Director: Olivia Wilde
Writer: Emily Halpern, Sarah Haskins, Susanna Fogel, Katie Silberman
Cast: Kaitlyn Dever, Beanie Feldstein, Jessica Williams, Jason Sudeikis, Lisa Kudrow, Will Forte, Victoria Ruesga, Mason Gooding, Skyler Gisondo, Diana Silvers, Molly Gordon, Billie Lourd, Maya Rudolph
Seen on: 18.11.2019
Amy (Kaitlyn Dever) and Molly (Beanie Feldstein) are best friends who are nearing the end of high school. They had decided early on that they’d work hard in school to get into the best colleges and that partying could come later. But seeing as their less focused colleagues also got into good schools, they start to doubt their approach so far and decide to live it up this last weekend before finishing high school. But it’s not as easy to get down to party as they thought, especially when you try to fit all the parties you didn’t have into one night.
Booksmart came with a lot of buzz and while I really, thoroughly enjoyed it, the buzz may have been a little too much, leaving me with a faint feeling of “that’s it?”. But the good parts definitely outweighed that.
Booksmart does break the mold of high school comedies a little. Not only does it have one lesbian and one fat (at least for movie standards) protagonist, which is in itself already remarkable, but also its entire mission seems to be to break through the usual nerd-jock-clique-hierarchy thing that all other high school movies seem to live as a matter of fact. I loved all of that.
Amy and Molly are great characters, brought to vibrant life by Dever and Feldstein who really have amazing chemistry. They are the heart and soul of the film and what a shiny, beautiful heart and soul they are! It was also a joy to see Jessica Williams in a small supporting role (although her character’s arc did make me uncomfortable).

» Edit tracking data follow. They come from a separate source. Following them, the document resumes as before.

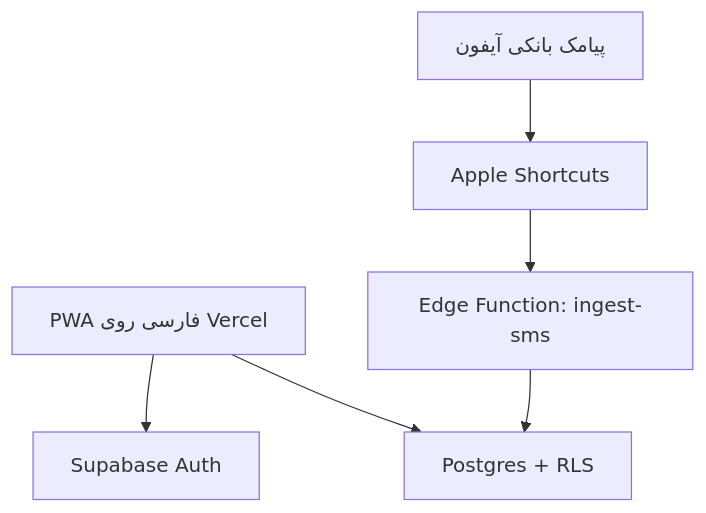
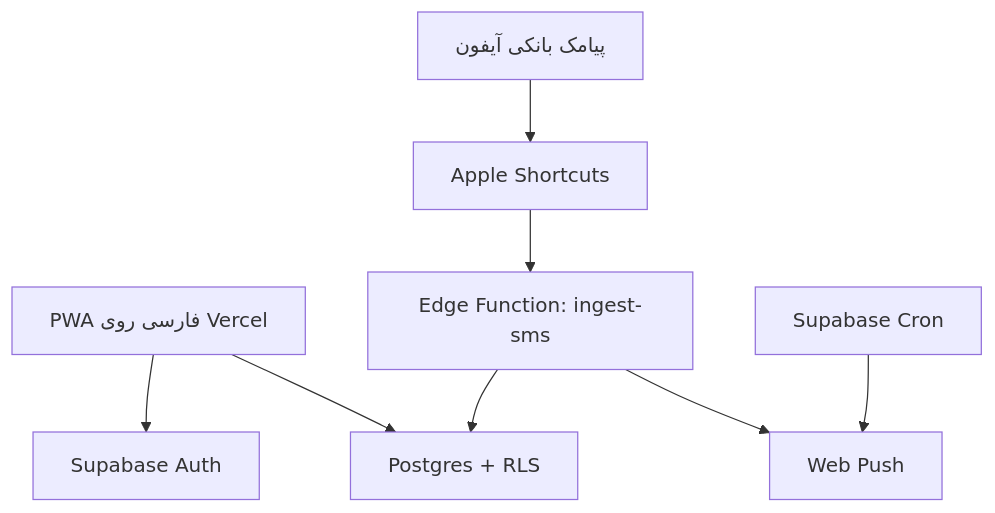
One commit to arschia/darayiban changed the diagram in README.md. Above: the diagram before and after it, drawn with Mermaid. The commit also changed other lines of this file and 16 other files, not shown here.

````diff
--- a/README.md
+++ b/README.md
@@ -43,8 +45,10 @@
 ```mermaid
 flowchart TD
   UI["PWA فارسی روی Vercel"] --> AUTH["Supabase Auth"]
   UI --> DATA["Postgres + RLS"]
   SMS["پیامک بانکی آیفون"] --> SHORTCUT["Apple Shortcuts"]
   SHORTCUT --> EDGE["Edge Function: ingest-sms"]
   EDGE --> DATA
+  EDGE --> PUSH["Web Push"]
+  CRON["Supabase Cron"] --> PUSH
 ```
````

There was a lot going on in the film and it was a lot of fun to see Amy and Molly moving from catastrophe to catastrophe, somehow managing to turn it into fun for themselves as well, albeit not all the time. But maybe the slight twinge of disappointment I felt after the film came from the fact that it doesn’t really go beyond that – but for whatever reason I expected it to. I think if I watched it again now, with adjusted expectations, I’d love it unconditionally (or almost unconditionally).
Be that as it may, Booksmart is absolutely worth seeing. A fun, creative film with unconventional protagonists that moves at a good pace and goes to unexpected places as well as the expected. It’s really lovely.
Summarizing: Pretty damn wonderful.